[Structured diff data]
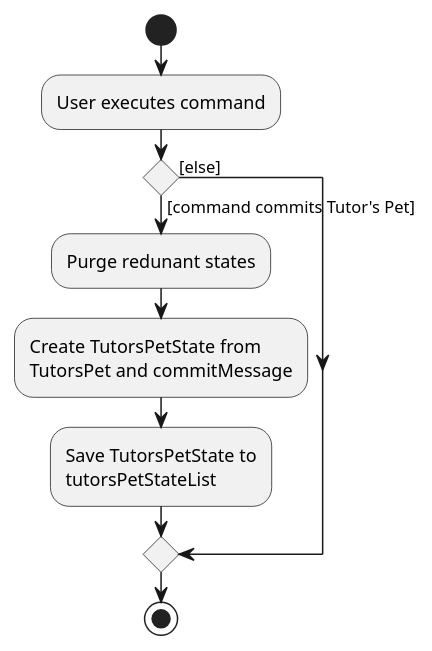
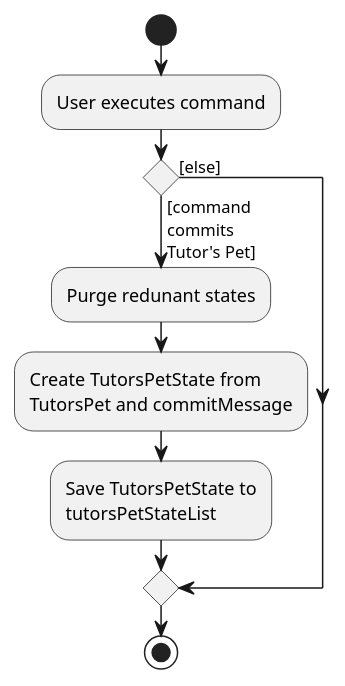
The diagram in docs/diagrams/CommitActivityDiagram.puml (ypinhsuan/tp), drawn with PlantUML before and after one commit. The commit also changed 2 other files, not shown here.

```diff
--- a/docs/diagrams/CommitActivityDiagram.puml
+++ b/docs/diagrams/CommitActivityDiagram.puml
@@ -1,17 +1,17 @@
 @startuml
 start
 :User executes command;
 
 'Since the beta syntax does not support placing the condition outside the
 'diamond we place it as the true branch instead.
 
-if () then ([command commits Tutor's Pet])
+if () then ([command\ncommits\nTutor's Pet]\n)
     :Purge redunant states;
     :Create TutorsPetState from
     TutorsPet and commitMessage;
     :Save TutorsPetState to
     tutorsPetStateList;
 else ([else])
 endif
 stop
 @enduml
```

▶ WHAT THIS TASK INVOLVES: Give each record above back word for word, but carry over none of the pictures.

▶ WORKED SOLUTION:
The diagram in docs/diagrams/CommitActivityDiagram.puml (ypinhsuan/tp), drawn with PlantUML before and after one commit. The commit also changed 2 other files, not shown here.

```diff
--- a/docs/diagrams/CommitActivityDiagram.puml
+++ b/docs/diagrams/CommitActivityDiagram.puml
@@ -1,17 +1,17 @@
 @startuml
 start
 :User executes command;
 
 'Since the beta syntax does not support placing the condition outside the
 'diamond we place it as the true branch instead.
 
-if () then ([command commits Tutor's Pet])
+if () then ([command\ncommits\nTutor's Pet]\n)
     :Purge redunant states;
     :Create TutorsPetState from
     TutorsPet and commitMessage;
     :Save TutorsPetState to
     tutorsPetStateList;
 else ([else])
 endif
 stop
 @enduml
```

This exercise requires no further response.